Instructions for the task: Pull every line that includes the word "status" from the data.
** Opening Data under study block **
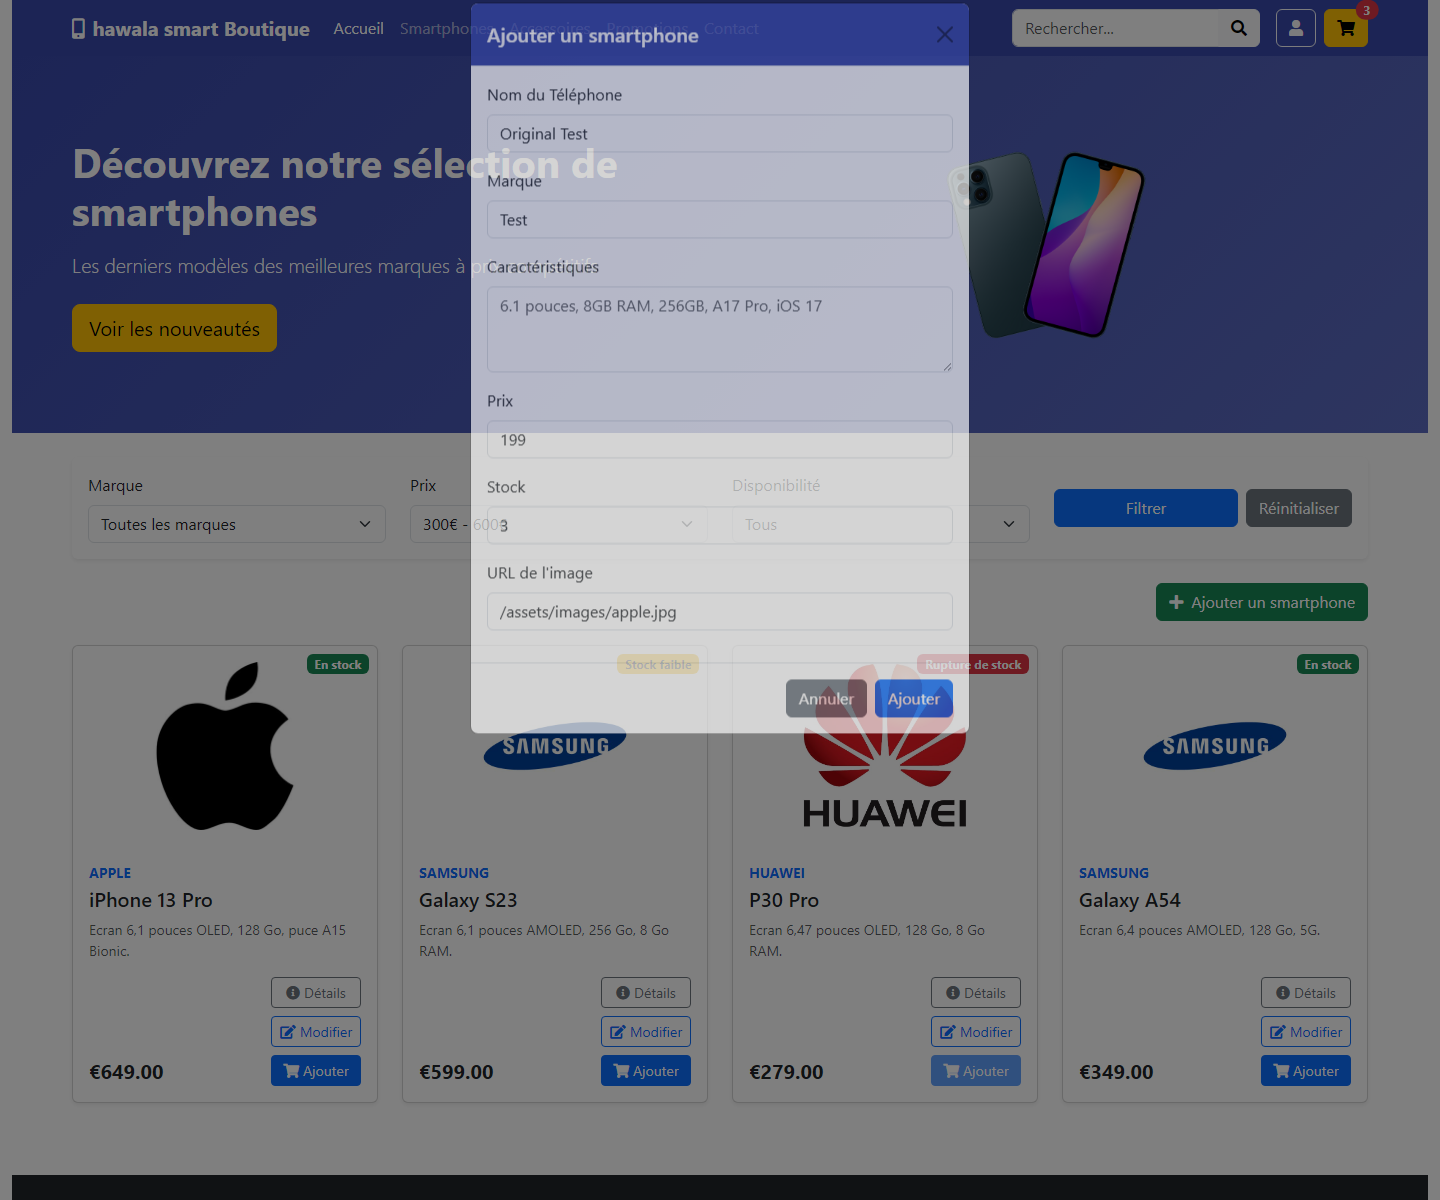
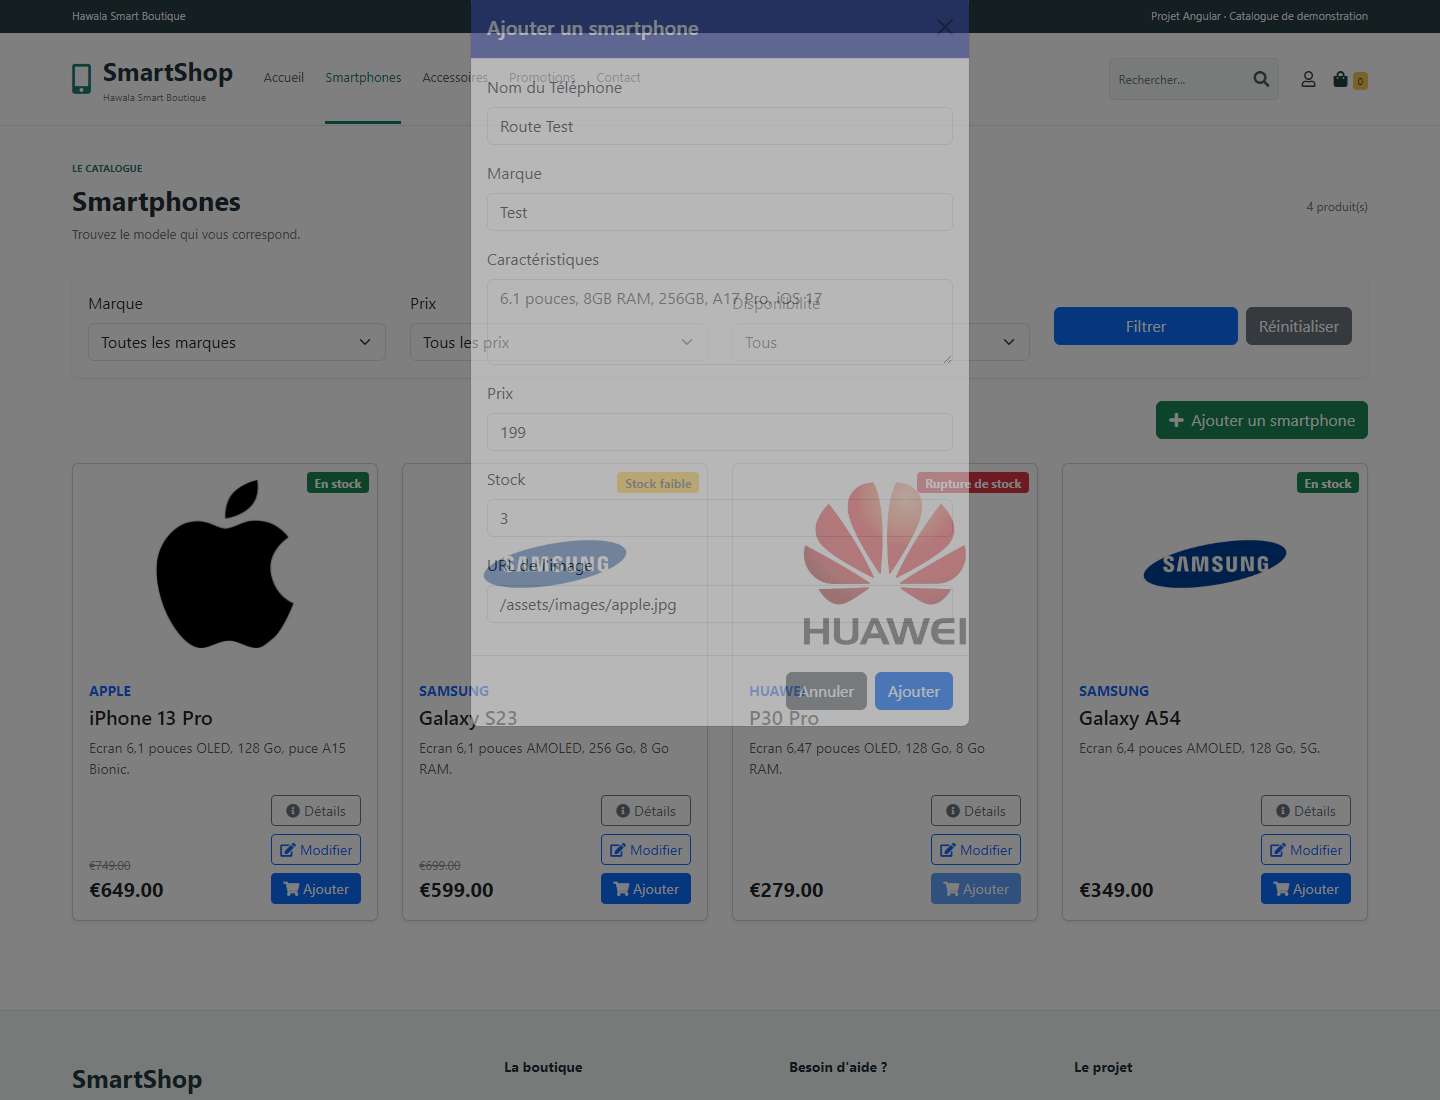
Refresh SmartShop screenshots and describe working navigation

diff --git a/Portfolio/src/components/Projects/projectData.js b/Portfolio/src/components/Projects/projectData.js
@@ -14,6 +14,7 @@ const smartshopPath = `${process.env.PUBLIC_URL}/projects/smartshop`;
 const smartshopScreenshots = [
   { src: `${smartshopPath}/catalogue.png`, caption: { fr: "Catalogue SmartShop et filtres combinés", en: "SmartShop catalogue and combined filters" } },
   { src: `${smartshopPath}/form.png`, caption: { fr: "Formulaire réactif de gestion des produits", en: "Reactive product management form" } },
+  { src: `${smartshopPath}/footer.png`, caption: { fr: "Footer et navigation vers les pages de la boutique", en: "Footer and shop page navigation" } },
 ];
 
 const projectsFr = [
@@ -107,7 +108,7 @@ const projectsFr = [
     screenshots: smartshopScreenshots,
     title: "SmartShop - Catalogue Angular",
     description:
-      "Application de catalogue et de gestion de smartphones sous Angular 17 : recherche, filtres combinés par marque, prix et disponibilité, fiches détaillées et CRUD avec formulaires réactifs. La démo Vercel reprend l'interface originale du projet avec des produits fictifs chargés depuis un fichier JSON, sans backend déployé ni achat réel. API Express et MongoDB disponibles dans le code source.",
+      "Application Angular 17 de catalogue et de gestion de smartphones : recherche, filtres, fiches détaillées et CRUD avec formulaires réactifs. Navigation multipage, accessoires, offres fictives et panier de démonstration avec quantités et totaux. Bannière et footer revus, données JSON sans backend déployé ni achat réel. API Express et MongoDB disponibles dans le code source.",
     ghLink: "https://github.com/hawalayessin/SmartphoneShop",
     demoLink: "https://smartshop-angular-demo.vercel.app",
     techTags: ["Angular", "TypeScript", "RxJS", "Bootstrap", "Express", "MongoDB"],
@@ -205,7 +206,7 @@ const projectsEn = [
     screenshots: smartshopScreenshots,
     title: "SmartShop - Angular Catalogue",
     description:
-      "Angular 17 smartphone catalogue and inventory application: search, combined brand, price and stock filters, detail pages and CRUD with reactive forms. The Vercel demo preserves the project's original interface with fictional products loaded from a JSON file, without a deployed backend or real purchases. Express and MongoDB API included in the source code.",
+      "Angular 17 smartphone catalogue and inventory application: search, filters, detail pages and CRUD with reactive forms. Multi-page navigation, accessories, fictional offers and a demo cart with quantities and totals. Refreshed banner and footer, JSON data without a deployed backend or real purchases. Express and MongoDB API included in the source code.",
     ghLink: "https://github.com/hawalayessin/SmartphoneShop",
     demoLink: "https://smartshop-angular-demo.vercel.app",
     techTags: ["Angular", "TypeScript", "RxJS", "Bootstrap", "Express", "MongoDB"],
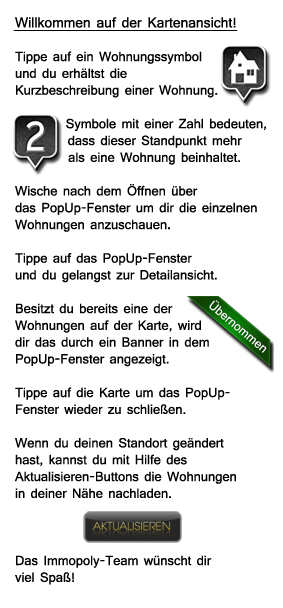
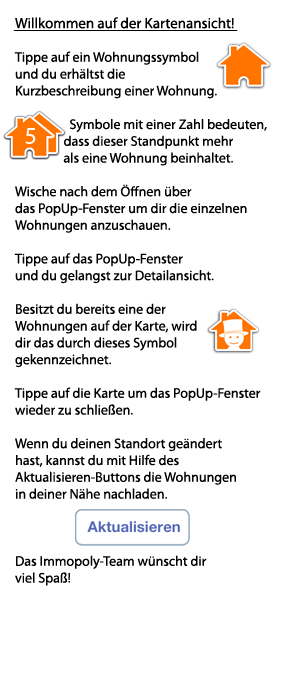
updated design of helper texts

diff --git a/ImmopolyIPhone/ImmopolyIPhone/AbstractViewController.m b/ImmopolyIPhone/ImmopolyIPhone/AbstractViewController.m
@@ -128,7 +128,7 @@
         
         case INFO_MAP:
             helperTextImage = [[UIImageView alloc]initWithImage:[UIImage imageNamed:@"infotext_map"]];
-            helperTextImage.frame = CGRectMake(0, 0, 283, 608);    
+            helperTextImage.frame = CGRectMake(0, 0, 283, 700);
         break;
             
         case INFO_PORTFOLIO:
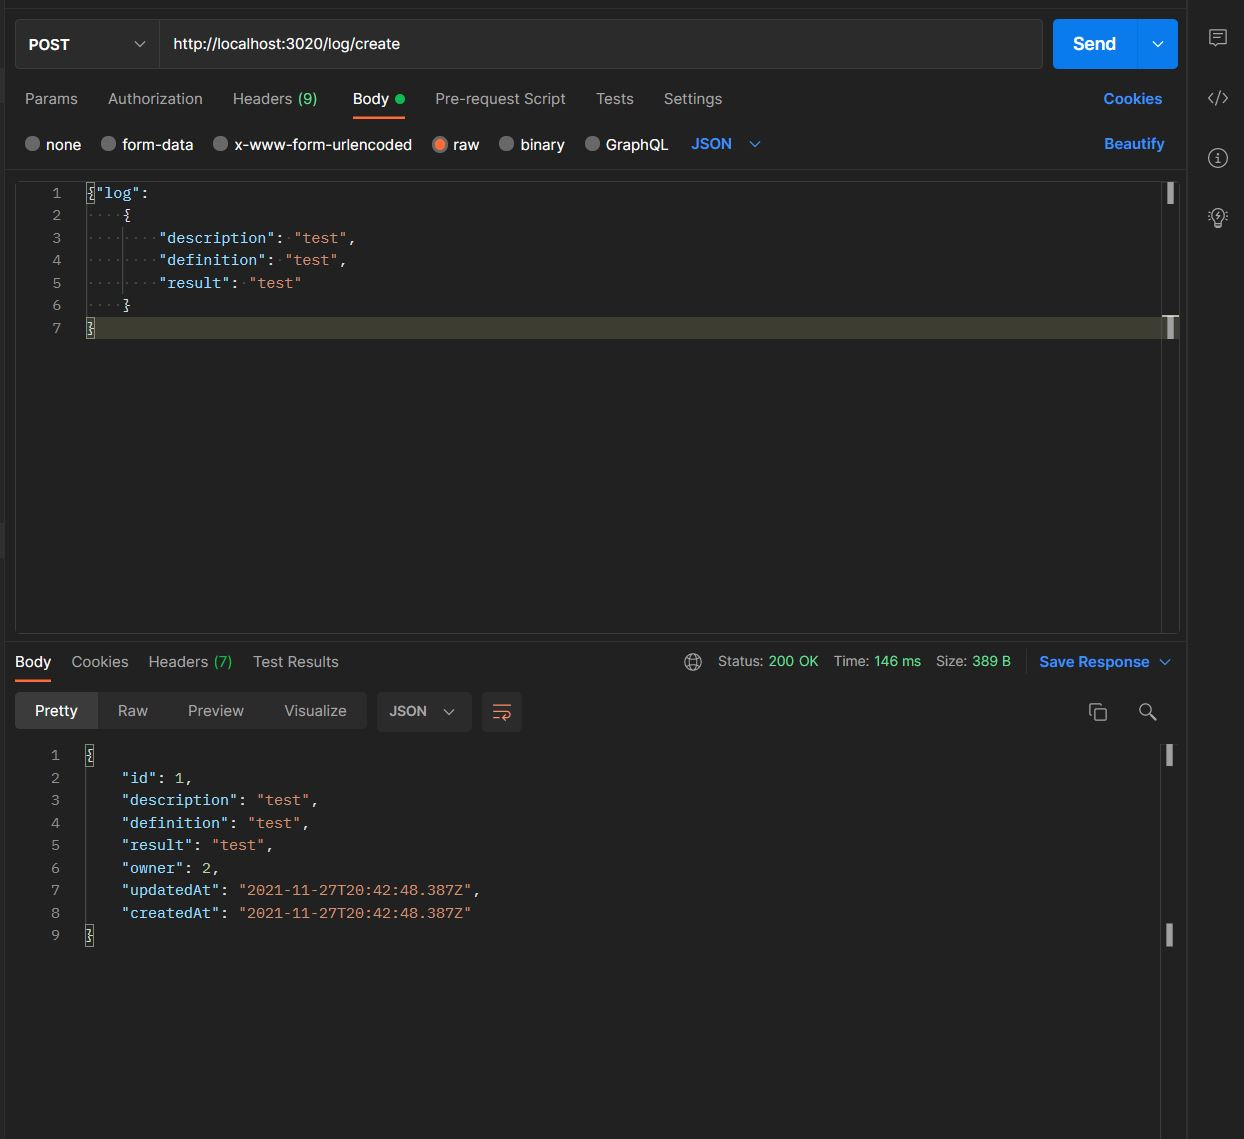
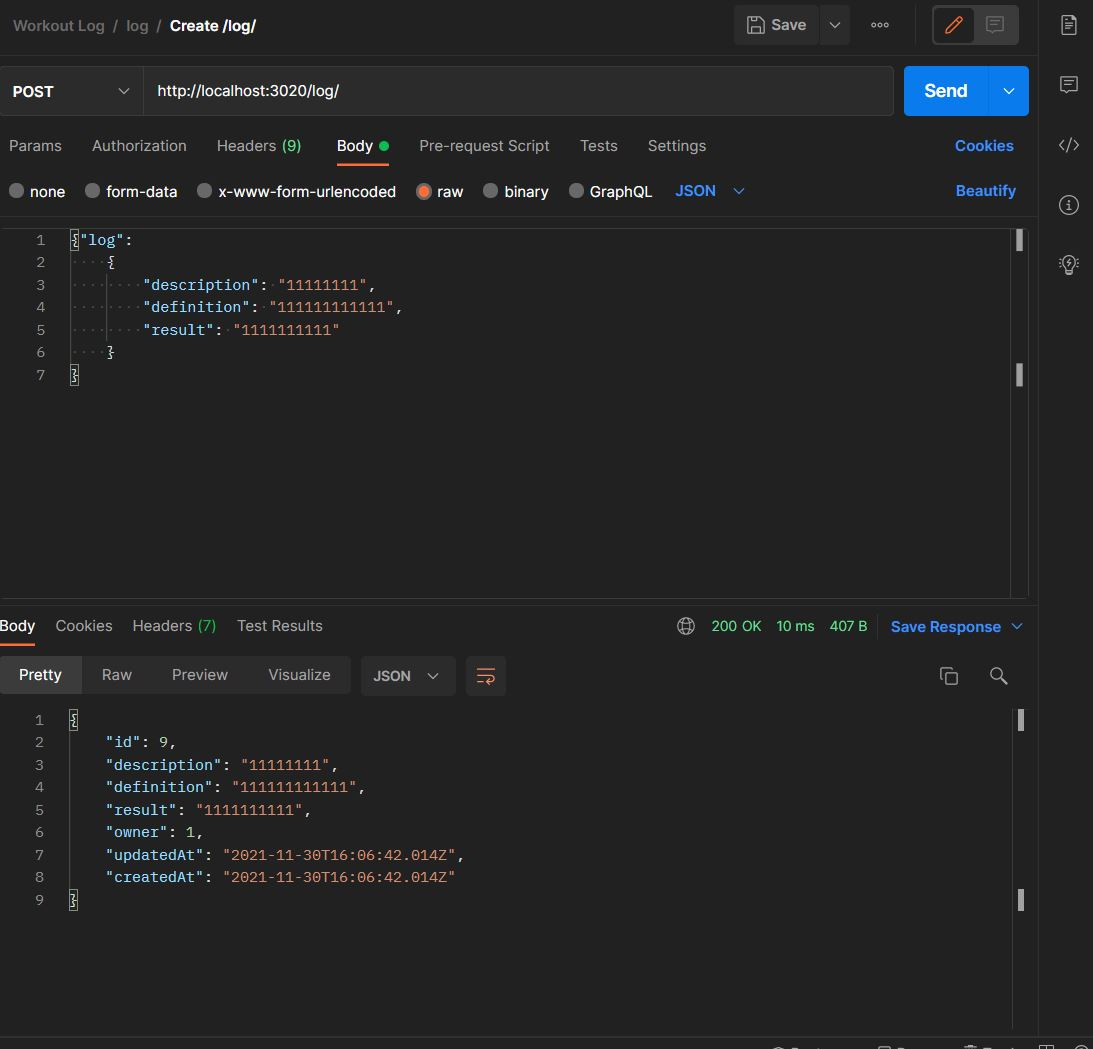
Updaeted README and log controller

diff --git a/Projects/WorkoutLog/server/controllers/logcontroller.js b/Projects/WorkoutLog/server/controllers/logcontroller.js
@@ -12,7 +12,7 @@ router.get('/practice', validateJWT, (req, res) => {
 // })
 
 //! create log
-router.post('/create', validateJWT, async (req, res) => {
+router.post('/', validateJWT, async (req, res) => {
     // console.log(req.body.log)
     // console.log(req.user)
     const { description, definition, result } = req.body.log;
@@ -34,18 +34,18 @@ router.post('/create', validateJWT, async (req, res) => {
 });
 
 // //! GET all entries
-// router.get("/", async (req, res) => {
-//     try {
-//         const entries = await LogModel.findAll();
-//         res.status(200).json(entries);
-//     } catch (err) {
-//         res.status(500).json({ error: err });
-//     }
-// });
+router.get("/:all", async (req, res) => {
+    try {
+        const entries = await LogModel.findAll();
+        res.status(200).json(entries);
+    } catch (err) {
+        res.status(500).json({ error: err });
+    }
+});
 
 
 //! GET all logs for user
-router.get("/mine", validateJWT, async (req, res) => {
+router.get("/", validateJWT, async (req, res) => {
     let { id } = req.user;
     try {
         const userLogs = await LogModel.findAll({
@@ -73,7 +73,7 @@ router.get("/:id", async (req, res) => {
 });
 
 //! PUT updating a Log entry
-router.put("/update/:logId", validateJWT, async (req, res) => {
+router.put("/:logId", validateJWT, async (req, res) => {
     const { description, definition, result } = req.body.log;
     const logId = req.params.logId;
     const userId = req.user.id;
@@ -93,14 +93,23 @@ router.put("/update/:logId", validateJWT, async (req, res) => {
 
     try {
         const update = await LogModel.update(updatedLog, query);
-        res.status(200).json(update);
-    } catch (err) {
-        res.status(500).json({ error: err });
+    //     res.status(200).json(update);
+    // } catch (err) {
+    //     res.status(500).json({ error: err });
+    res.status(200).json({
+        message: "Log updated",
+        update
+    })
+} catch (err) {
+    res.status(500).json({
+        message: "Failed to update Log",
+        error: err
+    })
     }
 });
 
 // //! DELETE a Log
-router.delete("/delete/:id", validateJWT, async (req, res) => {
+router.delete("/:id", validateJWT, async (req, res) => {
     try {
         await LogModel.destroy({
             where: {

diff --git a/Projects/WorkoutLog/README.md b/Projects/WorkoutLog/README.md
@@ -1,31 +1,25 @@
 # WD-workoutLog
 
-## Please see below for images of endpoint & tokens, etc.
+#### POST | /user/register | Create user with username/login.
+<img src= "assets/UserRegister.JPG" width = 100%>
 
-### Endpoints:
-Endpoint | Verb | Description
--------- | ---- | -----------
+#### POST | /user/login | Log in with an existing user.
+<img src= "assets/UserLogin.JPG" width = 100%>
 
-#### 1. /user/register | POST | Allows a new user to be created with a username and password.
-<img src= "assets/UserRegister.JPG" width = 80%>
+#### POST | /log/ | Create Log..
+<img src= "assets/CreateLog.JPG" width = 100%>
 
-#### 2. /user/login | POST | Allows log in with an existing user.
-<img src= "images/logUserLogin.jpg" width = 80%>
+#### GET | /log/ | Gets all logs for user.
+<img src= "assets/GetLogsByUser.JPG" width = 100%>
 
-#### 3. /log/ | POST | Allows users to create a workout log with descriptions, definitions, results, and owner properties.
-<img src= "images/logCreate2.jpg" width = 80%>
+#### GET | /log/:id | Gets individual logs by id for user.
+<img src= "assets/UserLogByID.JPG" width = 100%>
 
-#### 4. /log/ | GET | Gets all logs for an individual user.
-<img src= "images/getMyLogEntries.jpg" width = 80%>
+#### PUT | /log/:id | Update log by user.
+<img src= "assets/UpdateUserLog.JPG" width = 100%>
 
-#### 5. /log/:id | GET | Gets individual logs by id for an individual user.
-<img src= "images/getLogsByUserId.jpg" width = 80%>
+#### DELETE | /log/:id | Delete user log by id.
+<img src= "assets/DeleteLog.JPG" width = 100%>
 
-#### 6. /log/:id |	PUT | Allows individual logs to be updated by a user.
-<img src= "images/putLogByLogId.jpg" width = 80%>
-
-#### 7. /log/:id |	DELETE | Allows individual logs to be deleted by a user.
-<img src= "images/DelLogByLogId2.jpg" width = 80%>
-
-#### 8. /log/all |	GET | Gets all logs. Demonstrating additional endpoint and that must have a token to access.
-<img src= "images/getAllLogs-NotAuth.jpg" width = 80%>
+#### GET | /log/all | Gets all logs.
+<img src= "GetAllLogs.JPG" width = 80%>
** Closing Data under study block **
Answer to this task:
-//         res.status(200).json(entries);
-//         res.status(500).json({ error: err });
+        res.status(200).json(entries);
+        res.status(500).json({ error: err });
-        res.status(200).json(update);
-        res.status(500).json({ error: err });
+    //     res.status(200).json(update);
+    //     res.status(500).json({ error: err });
+    res.status(200).json({
+    res.status(500).json({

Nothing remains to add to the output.